Task statement: Every line below that holds the word "with" must be listed.

++++ Dataset excerpts ++++

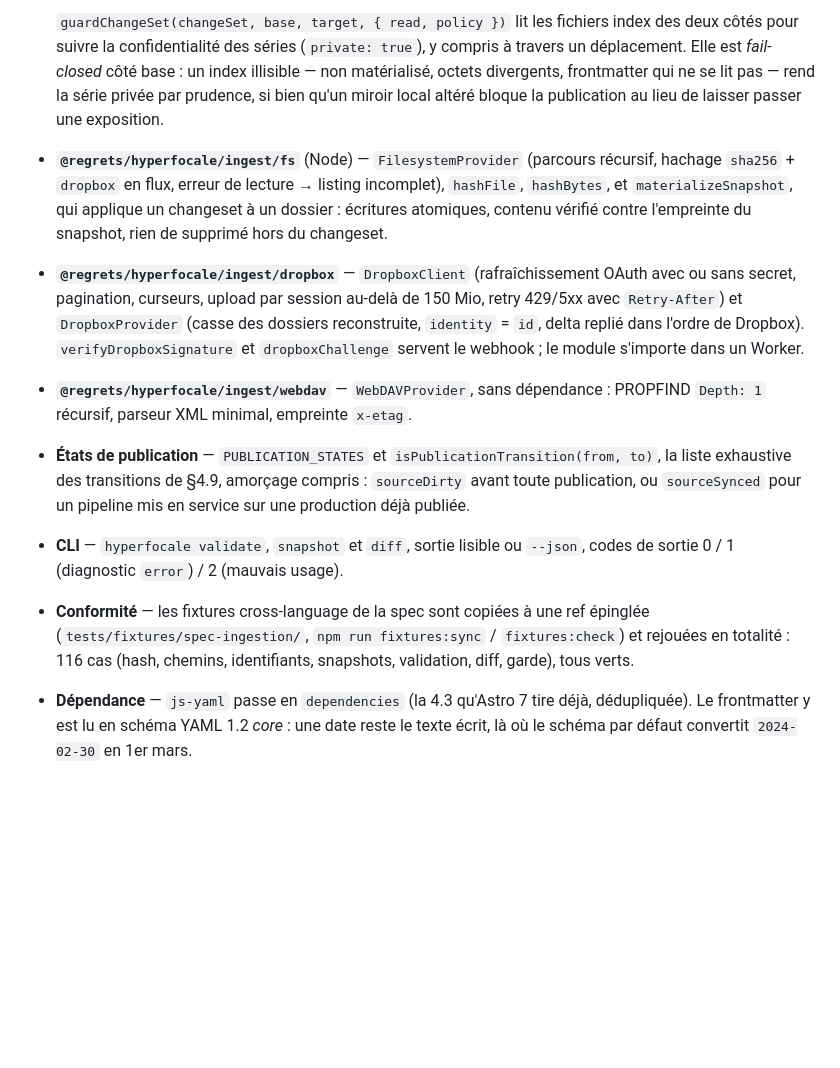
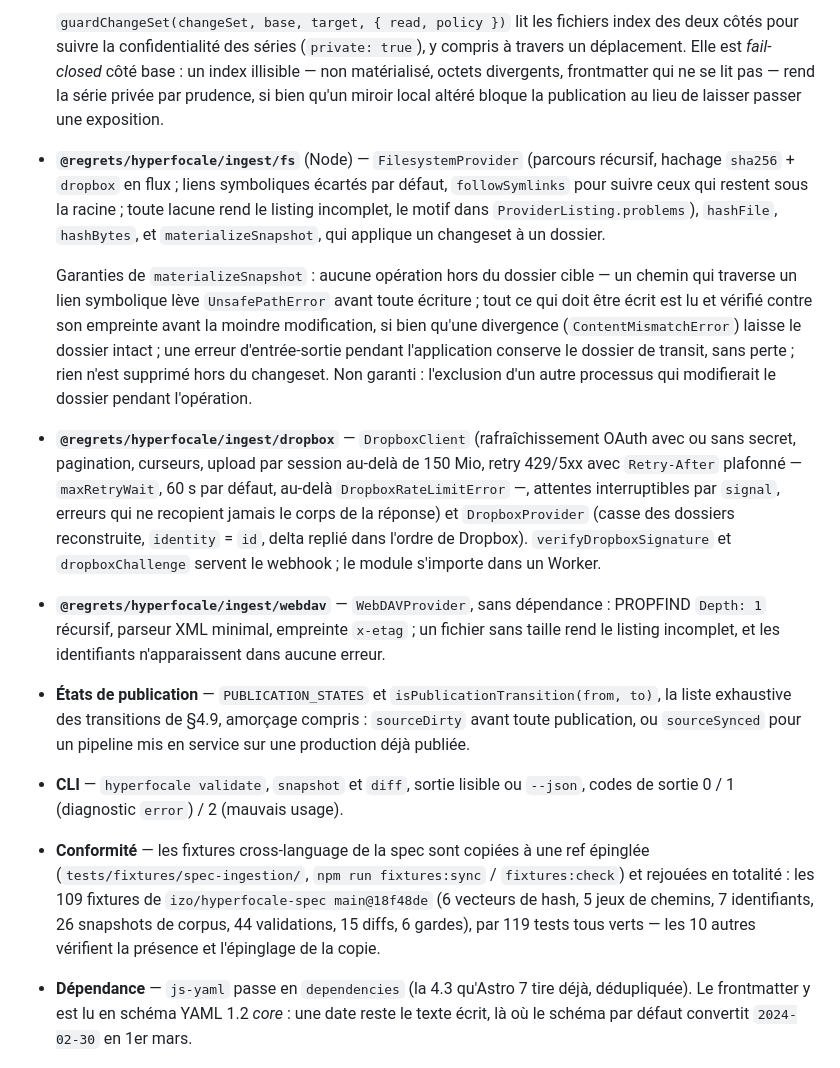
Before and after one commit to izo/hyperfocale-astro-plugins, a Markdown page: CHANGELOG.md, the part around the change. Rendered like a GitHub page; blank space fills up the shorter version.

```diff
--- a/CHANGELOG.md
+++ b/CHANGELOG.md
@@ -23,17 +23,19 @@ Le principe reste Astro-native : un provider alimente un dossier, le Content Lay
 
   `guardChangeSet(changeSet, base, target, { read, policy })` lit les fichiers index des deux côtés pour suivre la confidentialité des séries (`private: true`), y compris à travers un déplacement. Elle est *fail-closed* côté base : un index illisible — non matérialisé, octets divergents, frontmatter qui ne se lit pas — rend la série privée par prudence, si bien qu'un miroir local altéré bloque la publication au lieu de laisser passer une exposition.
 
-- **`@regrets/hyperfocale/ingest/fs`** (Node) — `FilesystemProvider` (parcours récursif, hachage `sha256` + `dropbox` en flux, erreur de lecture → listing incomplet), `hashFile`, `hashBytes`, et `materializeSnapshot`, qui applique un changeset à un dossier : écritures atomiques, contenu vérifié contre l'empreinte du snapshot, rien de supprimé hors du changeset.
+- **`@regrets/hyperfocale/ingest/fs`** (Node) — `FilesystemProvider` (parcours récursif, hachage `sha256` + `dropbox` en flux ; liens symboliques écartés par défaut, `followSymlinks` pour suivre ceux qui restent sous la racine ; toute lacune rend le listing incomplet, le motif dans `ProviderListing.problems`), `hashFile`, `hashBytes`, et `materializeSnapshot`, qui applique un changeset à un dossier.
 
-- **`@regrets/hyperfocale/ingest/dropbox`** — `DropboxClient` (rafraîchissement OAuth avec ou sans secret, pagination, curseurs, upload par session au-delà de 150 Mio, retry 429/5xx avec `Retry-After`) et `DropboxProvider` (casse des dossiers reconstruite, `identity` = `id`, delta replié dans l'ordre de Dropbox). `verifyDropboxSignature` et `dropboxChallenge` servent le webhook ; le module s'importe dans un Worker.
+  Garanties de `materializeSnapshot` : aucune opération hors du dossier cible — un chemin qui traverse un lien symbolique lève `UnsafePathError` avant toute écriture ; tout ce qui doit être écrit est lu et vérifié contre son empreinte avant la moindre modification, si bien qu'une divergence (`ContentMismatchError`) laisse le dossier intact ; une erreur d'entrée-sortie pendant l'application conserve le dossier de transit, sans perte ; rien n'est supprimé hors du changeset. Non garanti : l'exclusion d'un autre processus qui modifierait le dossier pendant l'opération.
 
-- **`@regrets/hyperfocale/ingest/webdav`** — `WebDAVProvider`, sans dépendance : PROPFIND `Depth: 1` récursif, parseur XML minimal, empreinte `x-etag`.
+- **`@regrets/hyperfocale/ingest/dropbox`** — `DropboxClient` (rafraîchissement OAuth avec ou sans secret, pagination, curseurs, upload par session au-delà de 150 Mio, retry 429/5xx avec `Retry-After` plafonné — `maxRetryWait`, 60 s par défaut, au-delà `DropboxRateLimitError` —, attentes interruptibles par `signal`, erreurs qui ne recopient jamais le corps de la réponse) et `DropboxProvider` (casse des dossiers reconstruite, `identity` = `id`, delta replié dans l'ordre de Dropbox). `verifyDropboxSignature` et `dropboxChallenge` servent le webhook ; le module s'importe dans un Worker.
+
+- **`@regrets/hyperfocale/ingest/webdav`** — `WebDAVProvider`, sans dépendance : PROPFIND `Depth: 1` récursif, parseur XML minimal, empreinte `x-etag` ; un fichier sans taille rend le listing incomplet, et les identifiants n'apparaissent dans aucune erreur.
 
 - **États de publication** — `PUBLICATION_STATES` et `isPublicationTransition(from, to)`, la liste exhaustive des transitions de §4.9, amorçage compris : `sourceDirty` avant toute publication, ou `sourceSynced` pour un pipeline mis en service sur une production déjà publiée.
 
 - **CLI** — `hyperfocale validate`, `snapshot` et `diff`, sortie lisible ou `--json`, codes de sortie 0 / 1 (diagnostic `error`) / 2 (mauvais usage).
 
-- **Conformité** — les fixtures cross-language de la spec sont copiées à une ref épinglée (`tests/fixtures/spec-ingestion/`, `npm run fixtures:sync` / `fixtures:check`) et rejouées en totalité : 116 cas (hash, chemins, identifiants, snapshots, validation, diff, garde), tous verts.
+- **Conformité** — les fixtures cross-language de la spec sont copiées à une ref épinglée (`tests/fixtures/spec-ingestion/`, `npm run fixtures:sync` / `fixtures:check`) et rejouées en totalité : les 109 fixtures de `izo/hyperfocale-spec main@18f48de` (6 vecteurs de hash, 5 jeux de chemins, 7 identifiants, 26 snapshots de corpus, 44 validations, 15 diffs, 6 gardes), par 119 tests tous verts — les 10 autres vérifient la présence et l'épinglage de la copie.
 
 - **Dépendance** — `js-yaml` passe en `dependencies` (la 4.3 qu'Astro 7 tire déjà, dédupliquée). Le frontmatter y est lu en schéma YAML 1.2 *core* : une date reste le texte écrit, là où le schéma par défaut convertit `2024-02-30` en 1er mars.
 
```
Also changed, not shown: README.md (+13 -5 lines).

++++
++++ Dataset excerpts ++++

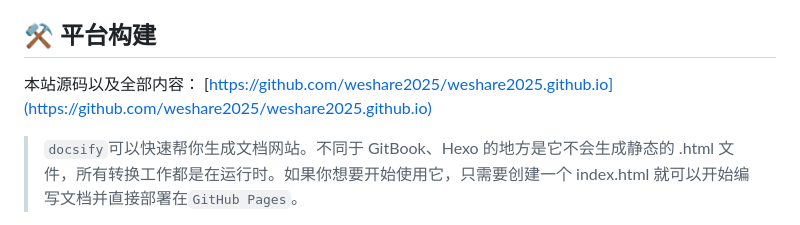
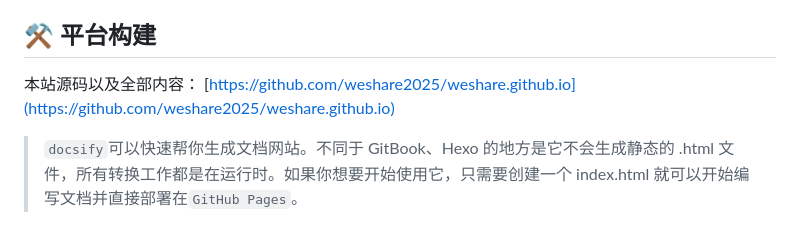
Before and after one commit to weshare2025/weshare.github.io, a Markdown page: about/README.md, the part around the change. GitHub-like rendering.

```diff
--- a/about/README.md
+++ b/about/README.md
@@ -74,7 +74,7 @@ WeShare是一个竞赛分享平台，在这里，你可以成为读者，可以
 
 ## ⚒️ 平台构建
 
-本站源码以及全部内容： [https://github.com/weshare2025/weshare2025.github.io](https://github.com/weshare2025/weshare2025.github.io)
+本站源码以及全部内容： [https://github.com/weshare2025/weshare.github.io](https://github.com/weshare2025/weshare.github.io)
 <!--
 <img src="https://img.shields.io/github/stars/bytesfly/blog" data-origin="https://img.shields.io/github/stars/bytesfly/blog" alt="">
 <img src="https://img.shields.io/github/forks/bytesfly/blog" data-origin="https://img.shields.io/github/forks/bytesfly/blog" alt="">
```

++++
++++ Dataset excerpts ++++

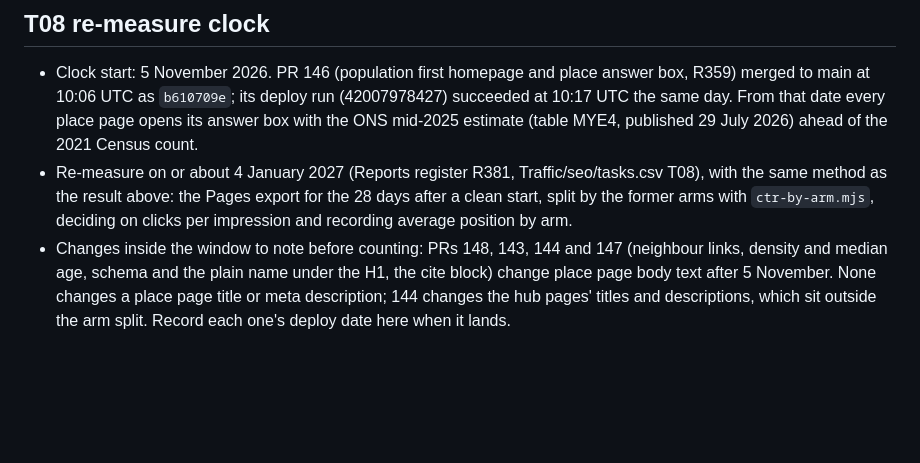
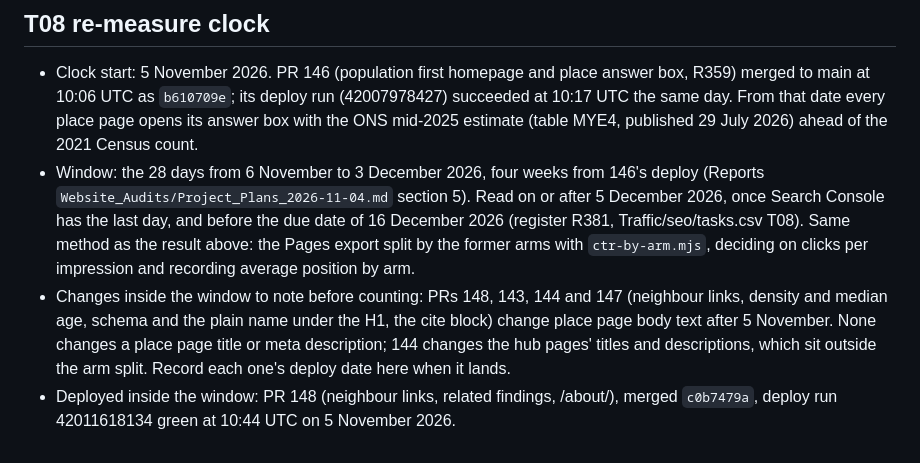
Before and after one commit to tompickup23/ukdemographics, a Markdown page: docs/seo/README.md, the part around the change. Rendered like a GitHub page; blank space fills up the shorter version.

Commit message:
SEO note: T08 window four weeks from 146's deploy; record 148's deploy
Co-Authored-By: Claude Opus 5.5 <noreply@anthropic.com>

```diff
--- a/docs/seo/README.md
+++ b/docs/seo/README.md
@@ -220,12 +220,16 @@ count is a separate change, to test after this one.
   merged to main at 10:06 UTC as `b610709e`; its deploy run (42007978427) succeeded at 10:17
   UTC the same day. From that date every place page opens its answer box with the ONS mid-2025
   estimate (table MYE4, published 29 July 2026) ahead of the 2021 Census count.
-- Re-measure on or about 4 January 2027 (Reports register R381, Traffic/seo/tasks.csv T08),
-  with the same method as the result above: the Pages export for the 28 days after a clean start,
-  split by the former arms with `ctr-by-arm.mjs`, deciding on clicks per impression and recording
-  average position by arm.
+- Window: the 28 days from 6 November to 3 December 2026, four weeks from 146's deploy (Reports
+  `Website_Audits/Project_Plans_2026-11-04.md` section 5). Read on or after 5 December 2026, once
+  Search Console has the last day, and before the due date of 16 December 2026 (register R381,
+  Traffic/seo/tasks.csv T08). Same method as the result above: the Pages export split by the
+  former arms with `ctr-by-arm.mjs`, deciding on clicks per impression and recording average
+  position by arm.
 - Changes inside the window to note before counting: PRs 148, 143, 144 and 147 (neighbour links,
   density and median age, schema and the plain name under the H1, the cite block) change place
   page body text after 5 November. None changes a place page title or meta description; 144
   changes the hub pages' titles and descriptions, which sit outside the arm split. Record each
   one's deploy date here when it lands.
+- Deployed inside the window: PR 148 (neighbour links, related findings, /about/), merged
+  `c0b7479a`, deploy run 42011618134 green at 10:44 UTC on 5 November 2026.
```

++++

Result below:
   UTC the same day. From that date every place page opens its answer box with the ONS mid-2025
-  with the same method as the result above: the Pages export for the 28 days after a clean start,
-  split by the former arms with `ctr-by-arm.mjs`, deciding on clicks per impression and recording
+  former arms with `ctr-by-arm.mjs`, deciding on clicks per impression and recording average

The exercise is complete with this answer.